[Records supplied Boundary: Start]
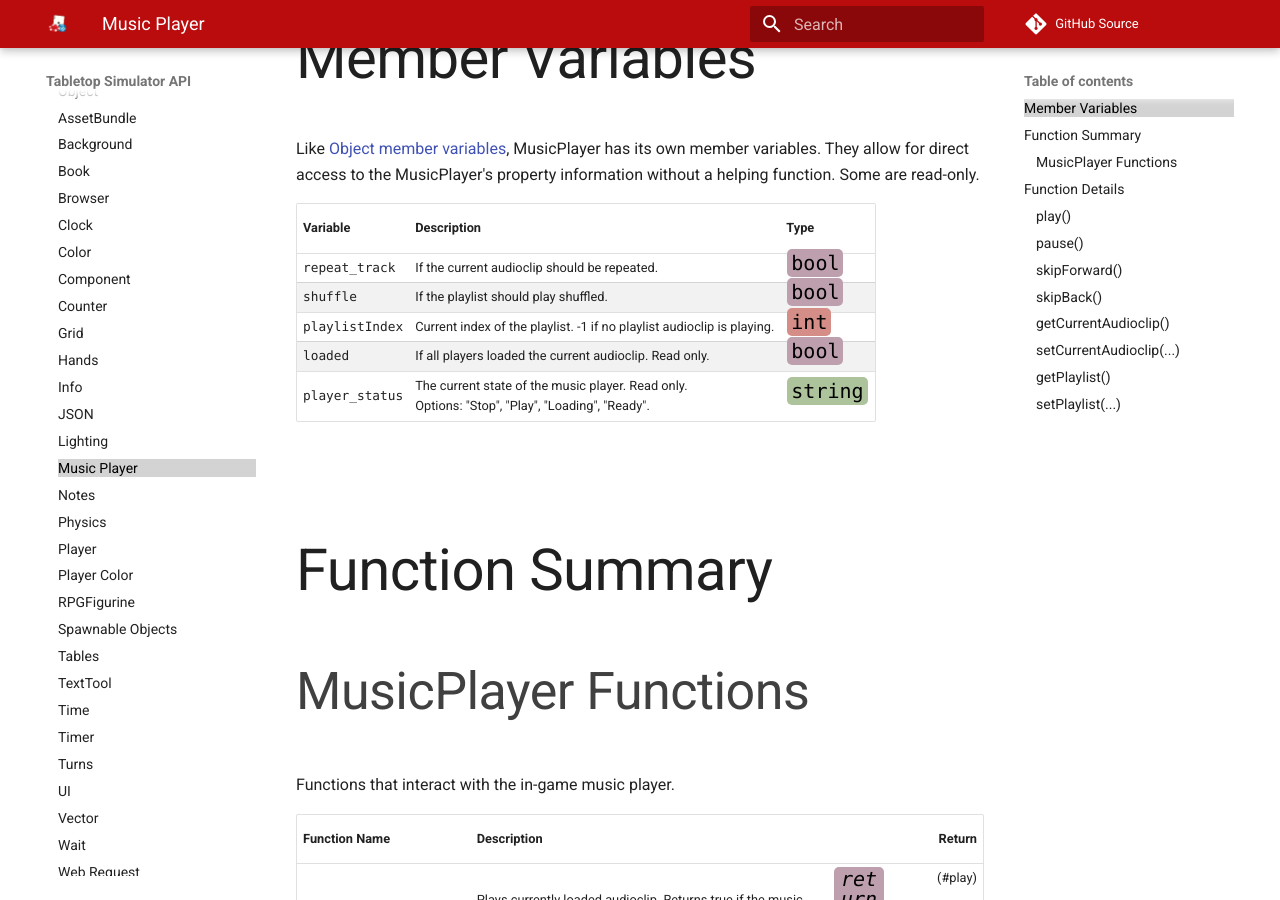
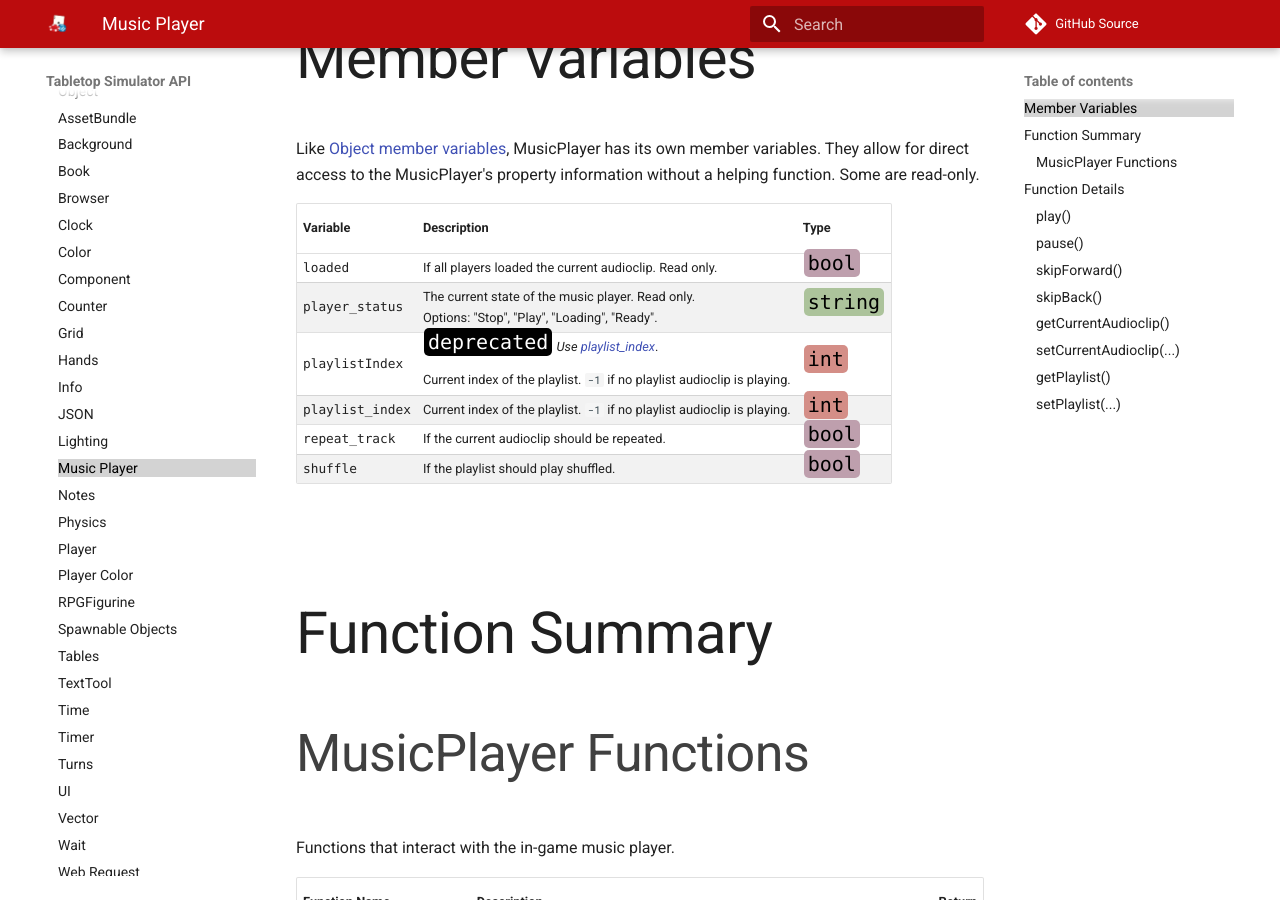
Before and after one commit to Berserk-Games/Tabletop-Simulator-API, an MkDocs documentation site: the page built from docs/musicplayer.md, in a window 1280 px wide and 900 px high, scrolled down 429 px. Built offline with MkDocs 1.6.1 and Material for MkDocs 9.7.7, drawn with Linux system fonts in a browser that asks for light colours; comment, search, counter and statistics services are not loaded.

Commit message:
playlistIndex -> playlist_index

```diff
--- a/docs/musicplayer.md
+++ b/docs/musicplayer.md
@@ -8,11 +8,12 @@ Like [Object member variables](object.md#member-variables), MusicPlayer has its
 
 Variable | Description | Type
 -- | -- | :--
+<a class="anchor" id="loaded"></a>loaded | If all players loaded the current audioclip. Read only. | [<span class="tag boo"></span>](types.md)
+<a class="anchor" id="player_status"></a>player_status | The current state of the music player. Read only. <br/>Options: "Stop", "Play", "Loading", "Ready". | [<span class="tag str"></span>](types.md)
+<a class="anchor" id="playlistIndex"></a>playlistIndex |  <p>[<span class="tag deprecated"></span>](intro.md#deprecated) _Use [playlist_index](#playlist_index)_.</p>Current index of the playlist. `-1` if no playlist audioclip is playing. | [<span class="tag int"></span>](types.md)
+<a class="anchor" id="playlist_index"></a>playlist_index | Current index of the playlist. `-1` if no playlist audioclip is playing. | [<span class="tag int"></span>](types.md)
 <a class="anchor" id="repeat_track"></a>repeat_track | If the current audioclip should be repeated.  | [<span class="tag boo"></span>](types.md)
 <a class="anchor" id="shuffle"></a>shuffle | If the playlist should play shuffled. | [<span class="tag boo"></span>](types.md)
-<a class="anchor" id="playlistIndex"></a>playlistIndex | Current index of the playlist. -1 if no playlist audioclip is playing. | [<span class="tag int"></span>](types.md)
-<a class="anchor" id="loaded"></a>loaded | If all players loaded the current audioclip. Read only. | [<span class="tag boo"></span>](types.md)
-<a class="anchor" id="player_status"></a>player_status | The current state of the music player. Read only. <br/>Options: "Stop", "Play", "Loading", "Ready". | [<span class="tag str"></span>](types.md)
 
 
 ##Function Summary
```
[Records supplied Boundary: End]
Respond with a number only, please: how many lines in this data include the word "docs".

3